Before-and-after change records:

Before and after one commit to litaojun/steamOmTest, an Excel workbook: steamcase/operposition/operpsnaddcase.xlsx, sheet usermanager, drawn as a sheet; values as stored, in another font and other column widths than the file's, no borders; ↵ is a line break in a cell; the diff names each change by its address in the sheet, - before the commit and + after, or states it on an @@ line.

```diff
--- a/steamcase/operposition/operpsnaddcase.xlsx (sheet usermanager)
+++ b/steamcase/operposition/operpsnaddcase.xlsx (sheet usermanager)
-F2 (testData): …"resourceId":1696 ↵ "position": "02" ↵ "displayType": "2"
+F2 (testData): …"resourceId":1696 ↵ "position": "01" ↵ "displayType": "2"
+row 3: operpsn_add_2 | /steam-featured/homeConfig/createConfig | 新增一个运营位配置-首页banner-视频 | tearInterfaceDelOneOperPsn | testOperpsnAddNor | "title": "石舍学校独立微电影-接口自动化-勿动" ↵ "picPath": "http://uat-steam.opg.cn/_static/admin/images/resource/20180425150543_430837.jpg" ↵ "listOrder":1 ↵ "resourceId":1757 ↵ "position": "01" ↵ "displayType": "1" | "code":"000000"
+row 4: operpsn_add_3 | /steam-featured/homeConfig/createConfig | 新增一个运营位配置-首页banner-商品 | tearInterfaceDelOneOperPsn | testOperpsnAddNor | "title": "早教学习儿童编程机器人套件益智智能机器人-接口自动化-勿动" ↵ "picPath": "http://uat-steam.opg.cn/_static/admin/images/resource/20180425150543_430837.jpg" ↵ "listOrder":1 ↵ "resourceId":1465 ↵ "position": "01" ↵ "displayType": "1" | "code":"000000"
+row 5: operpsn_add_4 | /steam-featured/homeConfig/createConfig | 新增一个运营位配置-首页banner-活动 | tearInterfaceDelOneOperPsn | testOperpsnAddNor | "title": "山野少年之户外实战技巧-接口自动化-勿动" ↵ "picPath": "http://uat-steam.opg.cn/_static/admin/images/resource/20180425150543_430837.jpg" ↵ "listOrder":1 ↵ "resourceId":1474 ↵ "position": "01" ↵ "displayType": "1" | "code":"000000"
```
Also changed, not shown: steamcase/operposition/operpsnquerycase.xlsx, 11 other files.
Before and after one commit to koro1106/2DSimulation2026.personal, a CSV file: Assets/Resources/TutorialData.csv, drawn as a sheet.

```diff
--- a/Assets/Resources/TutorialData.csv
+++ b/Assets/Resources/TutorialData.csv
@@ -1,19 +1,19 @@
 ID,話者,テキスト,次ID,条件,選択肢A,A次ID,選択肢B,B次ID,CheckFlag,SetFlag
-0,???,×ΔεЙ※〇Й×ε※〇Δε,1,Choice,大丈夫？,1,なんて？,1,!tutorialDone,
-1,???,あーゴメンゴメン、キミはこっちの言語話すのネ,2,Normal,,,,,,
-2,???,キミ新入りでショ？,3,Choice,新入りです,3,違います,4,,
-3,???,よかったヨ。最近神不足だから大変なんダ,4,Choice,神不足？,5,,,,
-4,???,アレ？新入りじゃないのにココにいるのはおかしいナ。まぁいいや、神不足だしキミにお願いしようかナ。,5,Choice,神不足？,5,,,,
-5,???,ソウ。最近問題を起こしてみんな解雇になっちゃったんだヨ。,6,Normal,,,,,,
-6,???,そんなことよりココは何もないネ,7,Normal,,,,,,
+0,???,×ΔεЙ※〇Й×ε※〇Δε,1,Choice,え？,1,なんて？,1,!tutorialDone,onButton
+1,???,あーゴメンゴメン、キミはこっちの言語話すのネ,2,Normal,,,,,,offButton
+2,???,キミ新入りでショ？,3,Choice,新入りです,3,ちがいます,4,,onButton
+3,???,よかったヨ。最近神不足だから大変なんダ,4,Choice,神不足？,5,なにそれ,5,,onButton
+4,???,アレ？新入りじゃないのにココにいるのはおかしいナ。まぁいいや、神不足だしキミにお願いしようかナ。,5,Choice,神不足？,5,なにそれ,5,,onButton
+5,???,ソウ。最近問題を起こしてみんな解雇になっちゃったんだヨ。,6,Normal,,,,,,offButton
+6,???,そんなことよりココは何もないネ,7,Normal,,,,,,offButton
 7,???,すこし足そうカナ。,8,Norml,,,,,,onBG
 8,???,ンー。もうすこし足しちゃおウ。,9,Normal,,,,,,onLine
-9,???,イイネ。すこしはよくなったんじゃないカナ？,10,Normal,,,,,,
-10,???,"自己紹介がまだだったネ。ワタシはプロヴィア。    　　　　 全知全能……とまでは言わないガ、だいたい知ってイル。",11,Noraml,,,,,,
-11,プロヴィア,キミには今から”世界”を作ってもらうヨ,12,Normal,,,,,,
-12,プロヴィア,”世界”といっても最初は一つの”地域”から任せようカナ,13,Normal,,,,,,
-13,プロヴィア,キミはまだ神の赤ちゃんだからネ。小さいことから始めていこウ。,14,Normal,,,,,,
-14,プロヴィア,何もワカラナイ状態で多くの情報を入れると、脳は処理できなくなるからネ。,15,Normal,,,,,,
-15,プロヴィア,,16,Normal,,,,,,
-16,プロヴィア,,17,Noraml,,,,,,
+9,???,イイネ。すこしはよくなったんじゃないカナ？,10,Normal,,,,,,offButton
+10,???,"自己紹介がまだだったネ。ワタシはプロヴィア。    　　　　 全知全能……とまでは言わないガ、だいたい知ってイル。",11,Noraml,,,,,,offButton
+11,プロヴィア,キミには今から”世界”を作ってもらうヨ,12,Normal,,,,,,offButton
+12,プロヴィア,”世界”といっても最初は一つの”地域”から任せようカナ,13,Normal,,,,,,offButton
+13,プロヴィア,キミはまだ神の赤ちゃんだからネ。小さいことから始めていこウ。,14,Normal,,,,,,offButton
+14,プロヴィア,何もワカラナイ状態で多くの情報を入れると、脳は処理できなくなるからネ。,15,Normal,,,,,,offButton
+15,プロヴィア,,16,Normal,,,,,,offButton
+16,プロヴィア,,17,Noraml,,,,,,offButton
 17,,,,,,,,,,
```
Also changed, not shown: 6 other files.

▶ Activity
Scan the entries above and show each line that contains the word "Choice".

▶ Completed exercise
-0,???,×ΔεЙ※〇Й×ε※〇Δε,1,Choice,大丈夫？,1,なんて？,1,!tutorialDone,
-2,???,キミ新入りでショ？,3,Choice,新入りです,3,違います,4,,
-3,???,よかったヨ。最近神不足だから大変なんダ,4,Choice,神不足？,5,,,,
-4,???,アレ？新入りじゃないのにココにいるのはおかしいナ。まぁいいや、神不足だしキミにお願いしようかナ。,5,Choice,神不足？,5,,,,
+0,???,×ΔεЙ※〇Й×ε※〇Δε,1,Choice,え？,1,なんて？,1,!tutorialDone,onButton
+2,???,キミ新入りでショ？,3,Choice,新入りです,3,ちがいます,4,,onButton
+3,???,よかったヨ。最近神不足だから大変なんダ,4,Choice,神不足？,5,なにそれ,5,,onButton
+4,???,アレ？新入りじゃないのにココにいるのはおかしいナ。まぁいいや、神不足だしキミにお願いしようかナ。,5,Choice,神不足？,5,なにそれ,5,,onButton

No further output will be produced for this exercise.